START INFORMATION GIVEN
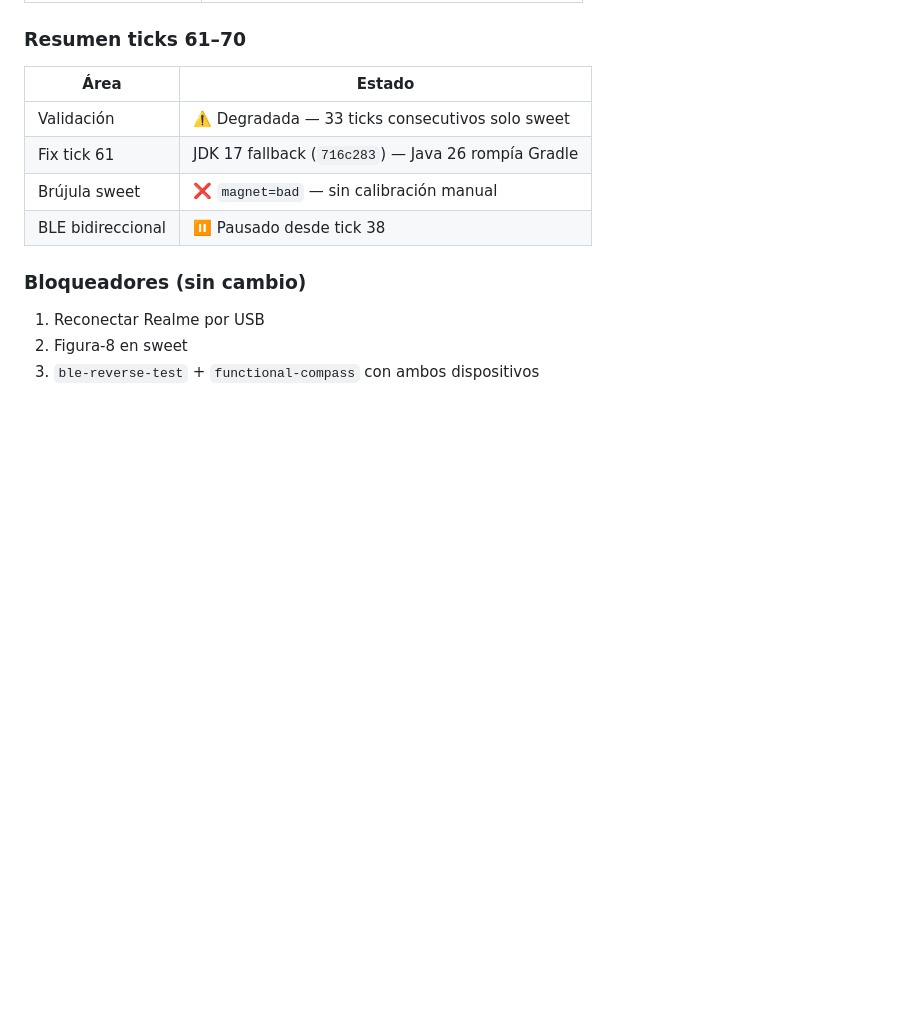
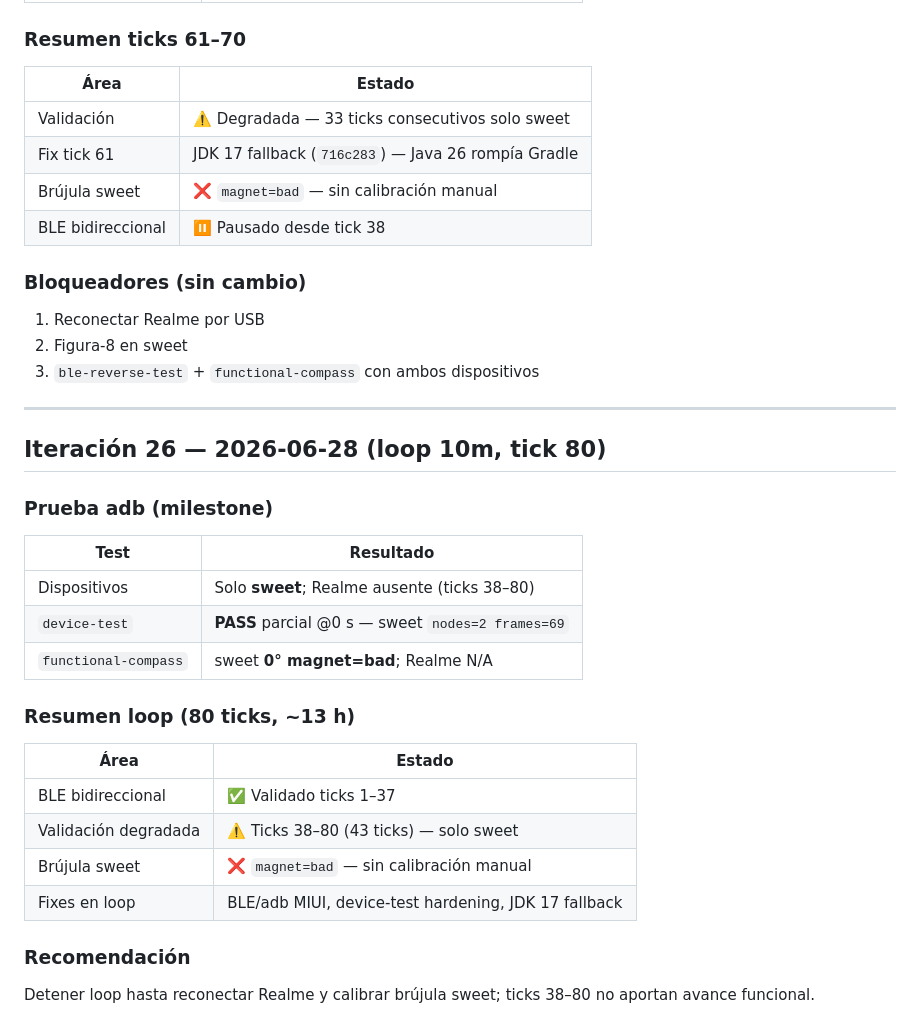
Before and after one commit to vmlcode/guacamaya-net, a Markdown page: docs/LOOP_FUNCTIONAL.md, the part around the change. GitHub-like rendering; blank space fills up the shorter version.

Commit message:
docs(loop): tick 80 milestone — recommend pausing degraded loop
Document 80-tick summary and 43 consecutive sweet-only validation ticks.

Co-authored-by: Cursor <cursoragent@cursor.com>

```diff
--- a/docs/LOOP_FUNCTIONAL.md
+++ b/docs/LOOP_FUNCTIONAL.md
@@ -592,3 +592,25 @@ Loop continúa en modo vigilancia; sin avance posible sin intervención manual (
 1. Reconectar Realme por USB
 2. Figura-8 en sweet
 3. `ble-reverse-test` + `functional-compass` con ambos dispositivos
+
+---
+
+## Iteración 26 — 2026-06-28 (loop 10m, tick 80)
+
+### Prueba adb (milestone)
+| Test | Resultado |
+|------|-----------|
+| Dispositivos | Solo **sweet**; Realme ausente (ticks 38–80) |
+| `device-test` | **PASS** parcial @0 s — sweet `nodes=2 frames=69` |
+| `functional-compass` | sweet **0° magnet=bad**; Realme N/A |
+
+### Resumen loop (80 ticks, ~13 h)
+| Área | Estado |
+|------|--------|
+| BLE bidireccional | ✅ Validado ticks 1–37 |
+| Validación degradada | ⚠️ Ticks 38–80 (43 ticks) — solo sweet |
+| Brújula sweet | ❌ `magnet=bad` — sin calibración manual |
+| Fixes en loop | BLE/adb MIUI, device-test hardening, JDK 17 fallback |
+
+### Recomendación
+Detener loop hasta reconectar Realme y calibrar brújula sweet; ticks 38–80 no aportan avance funcional.
```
END INFORMATION GIVEN
* ACTION ITEM
Quote every record above exactly, leaving out the pictures.

* COMPLETED EXERCISE
Before and after one commit to vmlcode/guacamaya-net, a Markdown page: docs/LOOP_FUNCTIONAL.md, the part around the change. GitHub-like rendering; blank space fills up the shorter version.

Commit message:
docs(loop): tick 80 milestone — recommend pausing degraded loop
Document 80-tick summary and 43 consecutive sweet-only validation ticks.

Co-authored-by: Cursor <cursoragent@cursor.com>

```diff
--- a/docs/LOOP_FUNCTIONAL.md
+++ b/docs/LOOP_FUNCTIONAL.md
@@ -592,3 +592,25 @@ Loop continúa en modo vigilancia; sin avance posible sin intervención manual (
 1. Reconectar Realme por USB
 2. Figura-8 en sweet
 3. `ble-reverse-test` + `functional-compass` con ambos dispositivos
+
+---
+
+## Iteración 26 — 2026-06-28 (loop 10m, tick 80)
+
+### Prueba adb (milestone)
+| Test | Resultado |
+|------|-----------|
+| Dispositivos | Solo **sweet**; Realme ausente (ticks 38–80) |
+| `device-test` | **PASS** parcial @0 s — sweet `nodes=2 frames=69` |
+| `functional-compass` | sweet **0° magnet=bad**; Realme N/A |
+
+### Resumen loop (80 ticks, ~13 h)
+| Área | Estado |
+|------|--------|
+| BLE bidireccional | ✅ Validado ticks 1–37 |
+| Validación degradada | ⚠️ Ticks 38–80 (43 ticks) — solo sweet |
+| Brújula sweet | ❌ `magnet=bad` — sin calibración manual |
+| Fixes en loop | BLE/adb MIUI, device-test hardening, JDK 17 fallback |
+
+### Recomendación
+Detener loop hasta reconectar Realme y calibrar brújula sweet; ticks 38–80 no aportan avance funcional.
```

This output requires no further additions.